In The Love Witch, Elaine is the lonely and love-sick new witch in town, whose attempts to win the affections of the dumb and drooling men in her neighborhood quickly escalate from harmless seduction to madness, sickness, and eventually death. Elaine is convinced that she knows what men want (sex) and that she can use it to manipulate them into giving her what she wants (love). As she explains to her friend Trish, affection from men has to be carefully negotiated, and sexual submission is an effective strategy: “according to the experts, men are very fragile. They can get crushed down if you assert yourself in any way.” Elaine, with her glossy red nails, turquoise eyeshadow and dark, curling hair extensions, is a layered and conflicted performance of femininity and fantasy, not dissimilar from the femme fatale of pulp-noir: she is the powerful monstrous feminine (witch), the female fantasy (beauty), and the ultimate male fantasy (sex) all in one—a concoction also reminiscent of the generic pulp-novel cover-art formula of monster, woman and sex. Although Elaine is of course misguided in her attempts at winning true love (“you sound like you’ve been brainwashed by the patriarchy” Trish responds in horror to Elaine’s romantic tactics) her monstrosity is to be expected when we consider the tragedy and trauma of her experience as woman in a world so saturated with male-oriented fantasy. Thus, Elaine ironically embodies a nuanced, profound, and even tragic character precisely because she is constructed from the cheap and distasteful depictions of “ideal womanhood” found in low-brow pulp literature.

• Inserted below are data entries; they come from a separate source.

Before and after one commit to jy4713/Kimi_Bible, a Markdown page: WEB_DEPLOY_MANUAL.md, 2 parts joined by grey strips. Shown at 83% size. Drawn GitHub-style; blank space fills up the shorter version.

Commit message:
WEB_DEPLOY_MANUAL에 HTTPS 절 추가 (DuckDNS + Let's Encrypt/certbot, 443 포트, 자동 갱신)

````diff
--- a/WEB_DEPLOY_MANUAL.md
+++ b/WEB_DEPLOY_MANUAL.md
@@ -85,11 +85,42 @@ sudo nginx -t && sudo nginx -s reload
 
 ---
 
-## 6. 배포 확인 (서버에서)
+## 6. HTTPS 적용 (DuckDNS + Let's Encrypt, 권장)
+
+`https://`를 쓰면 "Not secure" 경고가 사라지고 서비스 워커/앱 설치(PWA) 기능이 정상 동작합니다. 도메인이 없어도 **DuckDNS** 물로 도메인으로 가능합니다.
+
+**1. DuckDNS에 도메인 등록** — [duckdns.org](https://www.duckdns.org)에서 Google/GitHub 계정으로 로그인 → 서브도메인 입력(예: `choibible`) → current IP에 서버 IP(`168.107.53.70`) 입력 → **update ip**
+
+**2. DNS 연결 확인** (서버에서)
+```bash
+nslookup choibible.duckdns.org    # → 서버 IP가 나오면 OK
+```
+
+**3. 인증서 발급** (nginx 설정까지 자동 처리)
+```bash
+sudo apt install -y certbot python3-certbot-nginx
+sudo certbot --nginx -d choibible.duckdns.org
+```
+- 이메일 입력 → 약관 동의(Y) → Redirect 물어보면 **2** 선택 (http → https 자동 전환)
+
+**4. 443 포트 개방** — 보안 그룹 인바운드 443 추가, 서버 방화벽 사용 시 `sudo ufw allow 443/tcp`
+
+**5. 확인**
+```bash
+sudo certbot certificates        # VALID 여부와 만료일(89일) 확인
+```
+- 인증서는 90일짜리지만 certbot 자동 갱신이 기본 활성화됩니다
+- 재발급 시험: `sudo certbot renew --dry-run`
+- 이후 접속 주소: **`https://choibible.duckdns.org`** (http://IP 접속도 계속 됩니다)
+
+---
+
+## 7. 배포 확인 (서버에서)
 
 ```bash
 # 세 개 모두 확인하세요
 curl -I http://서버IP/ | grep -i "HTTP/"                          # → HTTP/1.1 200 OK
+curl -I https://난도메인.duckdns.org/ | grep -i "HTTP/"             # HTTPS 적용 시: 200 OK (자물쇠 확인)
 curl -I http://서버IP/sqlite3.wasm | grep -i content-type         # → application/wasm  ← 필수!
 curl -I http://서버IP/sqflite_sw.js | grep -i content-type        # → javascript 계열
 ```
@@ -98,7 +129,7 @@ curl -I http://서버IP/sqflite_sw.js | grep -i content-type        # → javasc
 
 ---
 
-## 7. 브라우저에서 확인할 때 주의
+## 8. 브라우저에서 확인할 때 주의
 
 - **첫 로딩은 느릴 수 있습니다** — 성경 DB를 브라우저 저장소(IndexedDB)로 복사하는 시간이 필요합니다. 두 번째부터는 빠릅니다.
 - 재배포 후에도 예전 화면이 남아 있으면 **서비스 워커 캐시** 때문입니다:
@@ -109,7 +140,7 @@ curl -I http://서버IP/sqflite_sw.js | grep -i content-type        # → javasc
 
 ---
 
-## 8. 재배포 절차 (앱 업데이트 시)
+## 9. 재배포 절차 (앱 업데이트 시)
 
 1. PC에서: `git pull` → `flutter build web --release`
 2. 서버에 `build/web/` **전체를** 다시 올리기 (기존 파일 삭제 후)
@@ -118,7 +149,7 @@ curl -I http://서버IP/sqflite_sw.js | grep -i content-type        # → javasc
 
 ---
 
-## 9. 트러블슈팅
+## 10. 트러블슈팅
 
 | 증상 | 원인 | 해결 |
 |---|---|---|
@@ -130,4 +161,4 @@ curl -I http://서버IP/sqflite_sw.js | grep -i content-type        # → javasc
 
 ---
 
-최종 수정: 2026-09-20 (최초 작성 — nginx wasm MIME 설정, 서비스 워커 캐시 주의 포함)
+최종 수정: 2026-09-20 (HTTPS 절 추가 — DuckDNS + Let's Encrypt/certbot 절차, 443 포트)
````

Biller’s aesthetic and conceptual references to pulp and playboy are a formal tool for, not only re-contextualising the representations of women in cheap, sensationalist and often exploitative narratives into empathetic characters, but also to explore a polarized gender dynamic, and the dangerous implications of the fantasies perpetuated by pop culture and mass media. Elaine—a candy-apple dipped in poison—embodies an alluring, yet toxic expression of the traumatic consequences inflicted by a society that, reckless with its imaginative powers, perpetually neglects to distinguish between fantasy and reality.
Anna Biller’s The Love Witch was released in 2016. To read more about her films, visit her website.